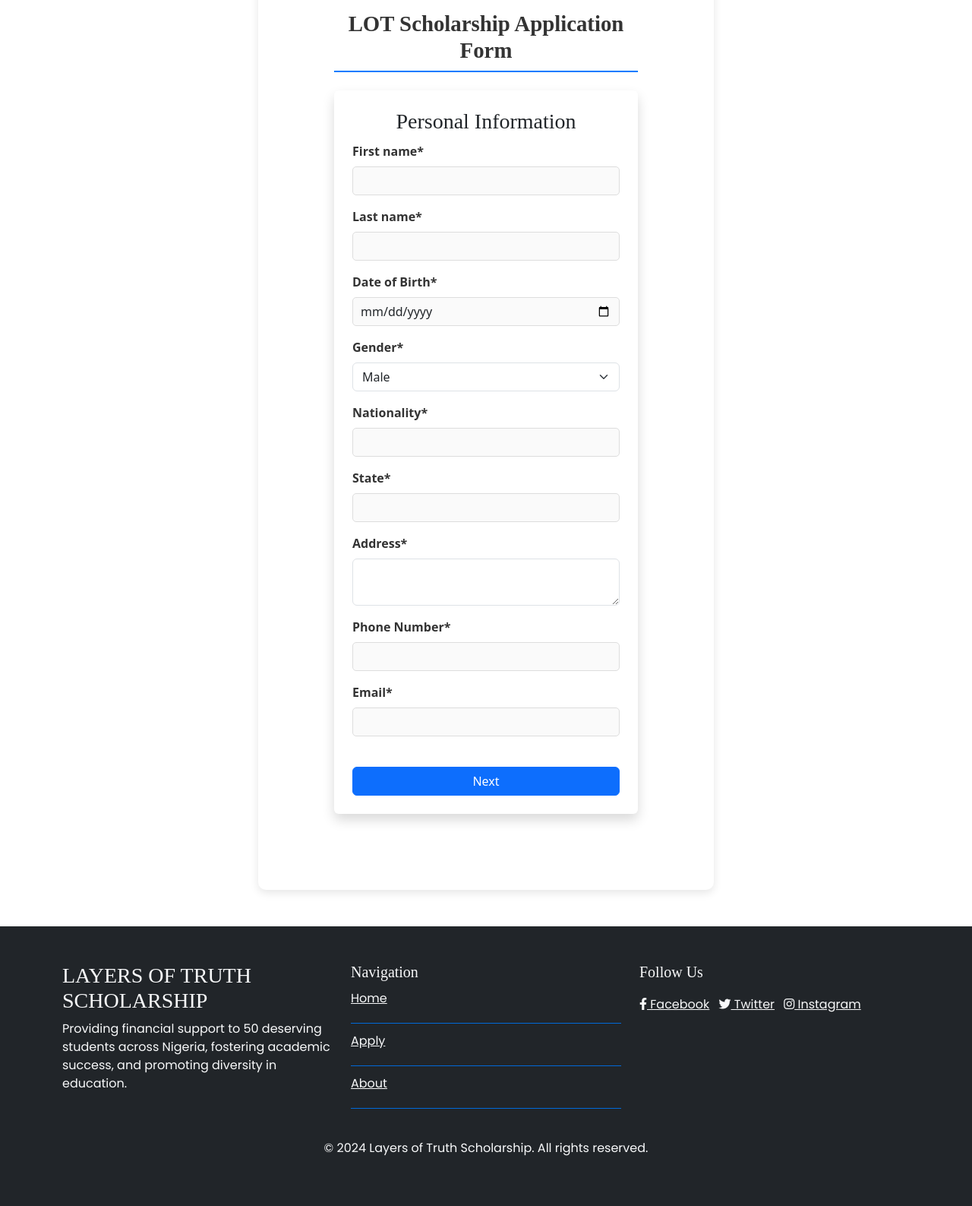
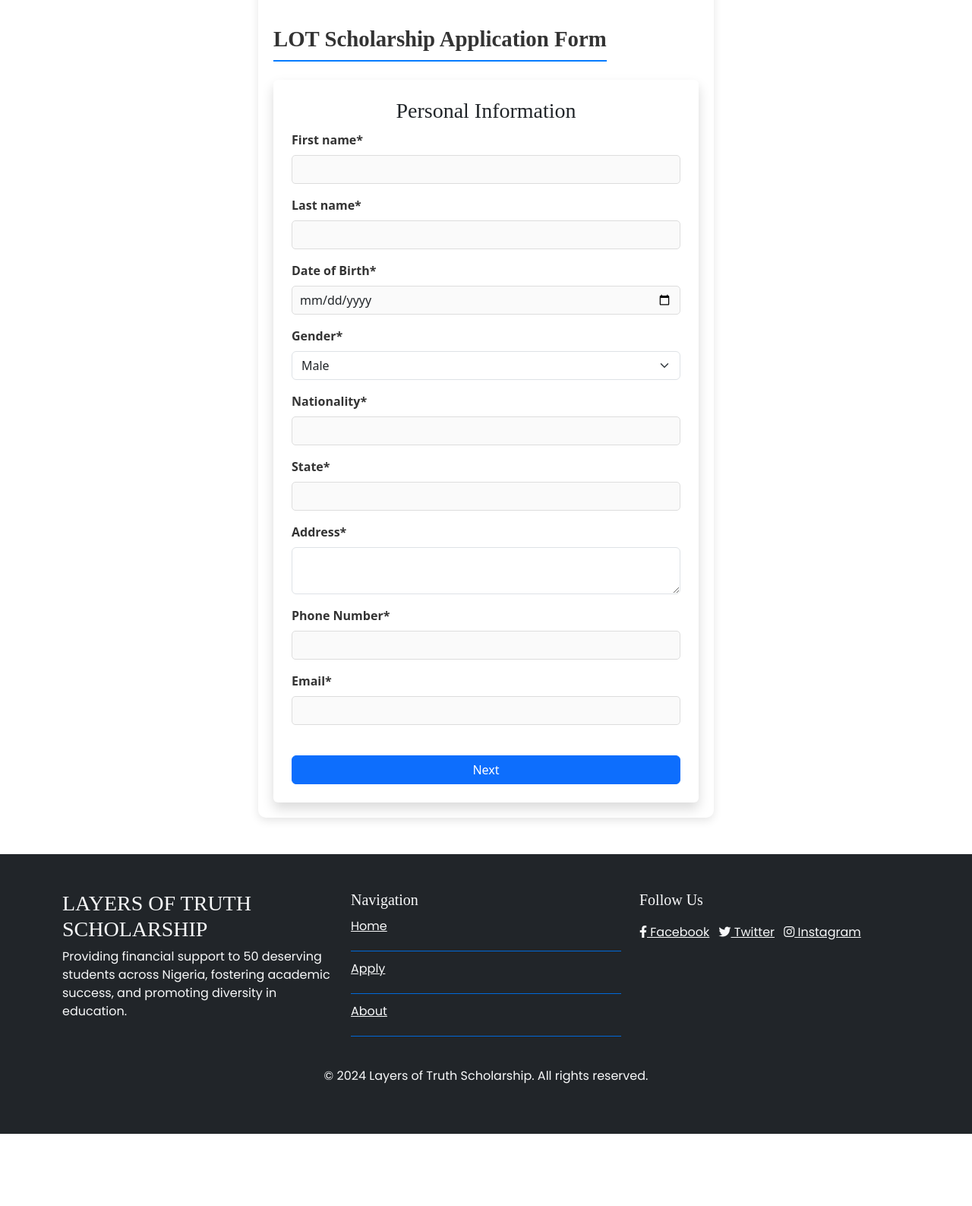
Before and after one commit to john-okojere/Scholarship-Portal, a Django app: page /scholarship/form1/1/ in a window 1280 px wide. Shown: the part 86-1673 px from the top of the page at 76% size. After the commit the page ends 1578 px from the top, so only its background shows below. Run offline with Django 4.2, Linux system fonts and the light colour scheme; parts of the project's set-up code (start-up, migrations or seed data) failed here and were passed over; some libraries are stand-ins or nearby versions; some web fonts are replaced.

Commit message:
modified:   scholarship_portal/__pycache__/settings.cpython-312.pyc 	modified:   scholarship_portal/settings.py 	modified:   templates/base.html 	modified:   templates/scholarship_form.html

```diff
--- a/scholarship_portal/settings.py
+++ b/scholarship_portal/settings.py
@@ -151,6 +151,7 @@ CSRF_TRUSTED_ORIGINS = [
     'https://localhost:8003',
     'http://127.0.0.1:8000',  # Adjust as needed
     'http://127.0.0.1:8003',  # Adjust as needed
+    'https://scholarship.layersoftruth.org/'
 ]
 
 
--- a/templates/base.html
+++ b/templates/base.html
@@ -39,7 +39,7 @@
 
     <!-- Navbar -->
     <nav class="navbar navbar-expand-lg fixed-top" style="background-color: #343a40ab !important;">
-        <div class="container">
+        <div class="container" style="width: 93%;">
             <a class="navbar-brand" href="{% url 'home' %}">
                 <img src="{% static 'img/logo.png' %}" alt="" class="img-fluid">
             </a>
--- a/templates/scholarship_form.html
+++ b/templates/scholarship_form.html
@@ -8,7 +8,7 @@
     <script src="https://ajax.googleapis.com/ajax/libs/jquery/3.5.1/jquery.min.js"></script>
 
 <!-- Scholarship Application Form -->
-<div id="scholarship-application-form" style="padding: 100px; margin: auto;">
+<div id="scholarship-application-form" style="padding-top: 120px; margin: auto;">
     <h2>LOT Scholarship Application Form</h2>
 
     <div id="formContainer" class="form-stage-container">
```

**INSTRUCTIONS FOR THE TASK**:
Going through the records above line by line, tally those with the word "templates" and answer with the number only.

**ANSWER**:
5